If you're serious about selling, you have to offer Paypal as a payment method. There's no getting away from it and it's essential for receiving payments from buyers overseas. The protection and convenience it offers buyers means you really need to offer it as your main form of payment.


Customers expect to be kept informed, every step of the way, and this means taking some time to learn how Ebay and Paypal interact with the buyer, and how you can customise the messages that buyers receive.

If a customer emails you with a question, answer them politely and promptly, and remember that other buyers will be looking at your replies.


When packing your filofax, you have the opportunity to show, through attention to detail, a level of service that simply cannot be matched by big retailers, who may use less than adequate packaging. Since filofax buyers will invariably be checking your feedback, to see how previous buyers have rated your packing skills, you can remove their doubts by describing how you pack your items, in detail, to show your customers what a great service they can expect from you.

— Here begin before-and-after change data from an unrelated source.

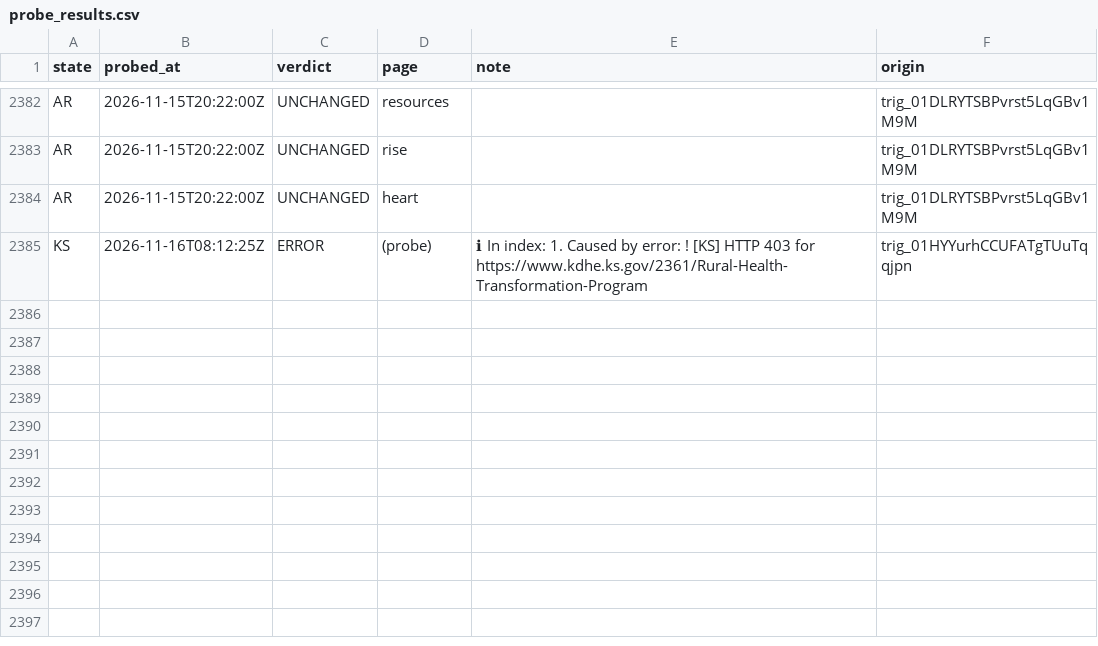
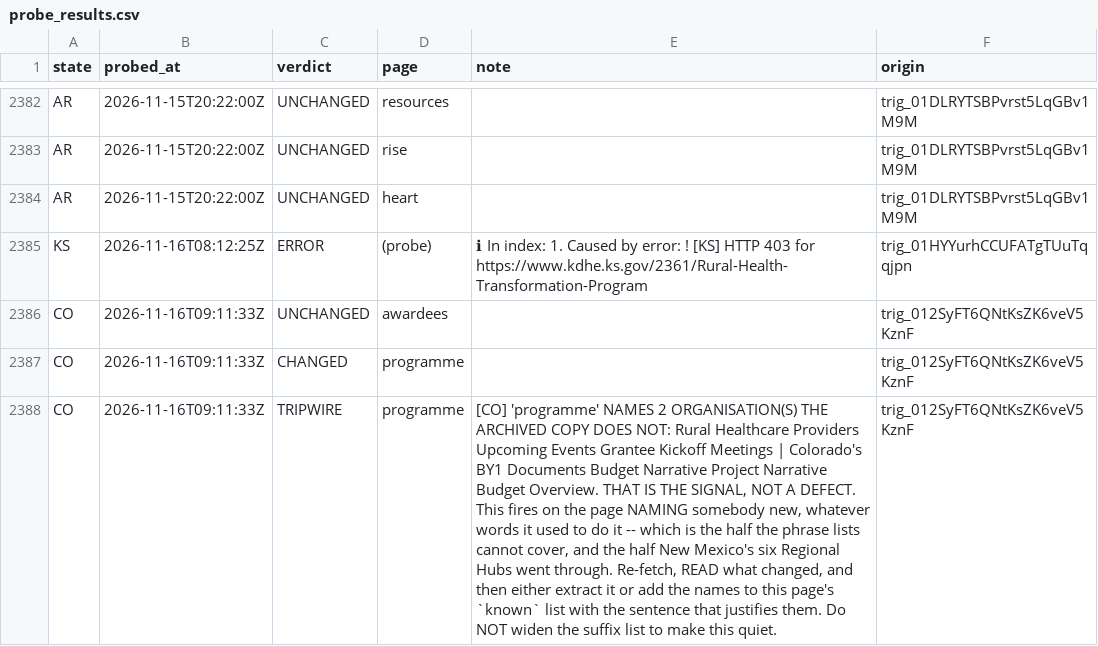
Before and after one commit to INicchitta12/RHTP_Tracker, a CSV file: logs/probe_results.csv, drawn as a sheet; only a part is shown, gaps mark what is left out; the diff names each change by its address in the sheet, - before the commit and + after, or states it on an @@ line.

```diff
--- a/logs/probe_results.csv
+++ b/logs/probe_results.csv
+row 2386: CO | 2026-11-16T09:11:33Z | UNCHANGED | awardees |  | trig_012SyFT6QNtKsZK6veV5KznF
+row 2387: CO | 2026-11-16T09:11:33Z | CHANGED | programme |  | trig_012SyFT6QNtKsZK6veV5KznF
+row 2388: CO | 2026-11-16T09:11:33Z | TRIPWIRE | programme | [CO] 'programme' NAMES 2 ORGANISATION(S) THE ARCHIVED COPY DOES NOT: Rural Healthcare Providers Upcoming Events Grantee Kickoff Meetings | Colorado's BY1 Documents Budget Narrative Project Narrative Budget Overview. THAT IS THE SIGNAL, NOT A DEFECT. This fires on the page NAMING somebody new, whatever words it used to do it -- which is the half the phrase lists cannot cover, and the half New Mexico's six Regional Hubs went through. Re-fetch, READ what changed, and then either extract it or add the names to this page's `known` list with the sentence that justifies them. Do NOT widen the suffix list to make this quiet. | trig_012SyFT6QNtKsZK6veV5KznF
```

With particular regard to "empty" binders, you will need to pack between the covers, so that the rings cannot be crushed. Check the postal weight bands and then pack up to the maximum weight for a chosen band without fear of additional charges.  I've always found it surprising that Filofax, who are no doubt keen to ensure that ring mechanisms leave the factory undamaged, seem to be unaware that the way to prevent "ring issues" developing in transit is to realise that two packing pieces added to the paper "fill", sufficient to make the total "stack height" greater than the ring diameter, will almost guarantee complete protection.

I've had some experience behind the scenes with Royal Mail, here in the UK, and I can assure you that parcels do not get a "magic carpet" ride.  Demonstrate to bidders that you know how to get their purchase to their door in one piece and they will bid more.


Don't fall down at the last hurdle. Pay attention to the requested delivery method, the postal charge, the buyer's address, the customs label, and so on.

Consider having some scales at home, so you can weigh your parcel and attach the correct value of stamps or print out a pre-paid shipping label, saving you valuable time in the post office.  The world is full of Ebay sellers who guess, and guess wrong, resulting in confusion for themselves and their customers.

If you do find that you are becoming a small business, enquire about possible shipping discounts in your own country. Here in the UK, for example, the discounts I received when I sold in volume were substantial.


Feedback is one of the reasons behind the success of ebay and buyers value it as a means by which they can judge sellers before parting with their cash. Try to build up some feedback through some purchases if you can, before selling your filofax.

My advice is to always include a thank you note with the shipped item, together with a respectful request for positive feedback or the chance to rectify any problem if the customer is less than delighted with either the item or the service they have received.


It has to be said, doesn't it?  Certainly in the UK, if you are selling an item that you originally bought for personal use, then there is no income tax to pay, even if your item sells for more than the price you originally paid.

But, if you are selling an item that you purchased with the intention to sell on for a profit, income tax is due and you must contact those nice people at Her Majesty's Revenue and Customs to declare your intent.

HMRC do work with Ebay to help "encourage" Ebay sellers to do the right thing, so make sure you seek advice if you are indeed on a mission to satisfy as many filofax buyers as humanly possible.

Other country's tax affairs, and consequential penalties for transgressors, are available. 


I'll be posting more Ebay tips and maybe a video or two over the next few weeks but, for now, thank you for reading my post.